== Segment start ==

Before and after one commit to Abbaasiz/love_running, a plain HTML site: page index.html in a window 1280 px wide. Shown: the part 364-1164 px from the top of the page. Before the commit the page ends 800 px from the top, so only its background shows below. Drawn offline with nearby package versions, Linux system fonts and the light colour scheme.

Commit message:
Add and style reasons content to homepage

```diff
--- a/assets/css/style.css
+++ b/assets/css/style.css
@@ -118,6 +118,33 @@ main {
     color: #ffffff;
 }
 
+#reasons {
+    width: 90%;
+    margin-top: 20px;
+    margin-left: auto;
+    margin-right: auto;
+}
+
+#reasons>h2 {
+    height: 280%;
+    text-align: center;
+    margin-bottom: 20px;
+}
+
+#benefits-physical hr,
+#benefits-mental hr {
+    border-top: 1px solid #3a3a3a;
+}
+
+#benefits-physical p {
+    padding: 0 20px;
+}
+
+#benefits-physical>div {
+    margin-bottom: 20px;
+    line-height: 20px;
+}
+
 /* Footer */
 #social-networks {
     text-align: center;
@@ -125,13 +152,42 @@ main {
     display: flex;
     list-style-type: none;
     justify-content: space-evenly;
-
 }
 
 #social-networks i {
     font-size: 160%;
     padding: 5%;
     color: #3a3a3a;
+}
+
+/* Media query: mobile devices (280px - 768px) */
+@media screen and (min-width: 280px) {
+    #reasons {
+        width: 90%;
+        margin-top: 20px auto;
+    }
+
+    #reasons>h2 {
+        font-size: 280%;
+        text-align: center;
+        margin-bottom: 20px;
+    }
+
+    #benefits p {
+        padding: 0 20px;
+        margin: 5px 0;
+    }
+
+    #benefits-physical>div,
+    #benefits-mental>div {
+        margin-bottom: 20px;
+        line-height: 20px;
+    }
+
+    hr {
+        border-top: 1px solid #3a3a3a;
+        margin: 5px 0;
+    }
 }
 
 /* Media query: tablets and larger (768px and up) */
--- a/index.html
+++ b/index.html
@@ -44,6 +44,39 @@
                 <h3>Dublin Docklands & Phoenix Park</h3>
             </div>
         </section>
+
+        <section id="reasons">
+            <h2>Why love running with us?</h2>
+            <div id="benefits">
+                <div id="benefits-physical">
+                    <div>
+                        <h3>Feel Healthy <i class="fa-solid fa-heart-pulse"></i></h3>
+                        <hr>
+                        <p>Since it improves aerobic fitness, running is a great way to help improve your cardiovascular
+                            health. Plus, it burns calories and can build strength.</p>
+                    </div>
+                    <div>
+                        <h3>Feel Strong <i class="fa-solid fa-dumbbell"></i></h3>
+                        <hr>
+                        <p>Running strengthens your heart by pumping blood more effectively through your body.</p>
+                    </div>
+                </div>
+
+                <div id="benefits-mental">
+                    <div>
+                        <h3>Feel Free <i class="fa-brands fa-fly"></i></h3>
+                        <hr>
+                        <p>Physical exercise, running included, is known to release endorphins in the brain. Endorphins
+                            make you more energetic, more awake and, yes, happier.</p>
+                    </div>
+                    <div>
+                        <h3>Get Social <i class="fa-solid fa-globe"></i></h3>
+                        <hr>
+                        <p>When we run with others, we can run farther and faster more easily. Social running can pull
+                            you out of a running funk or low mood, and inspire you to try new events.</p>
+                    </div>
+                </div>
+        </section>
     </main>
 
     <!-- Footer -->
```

== Segment end ==

Exercise description.
From the data above, copy out every line with the string "content" in it.

Output.
Add and style reasons content to homepage
     justify-content: space-evenly;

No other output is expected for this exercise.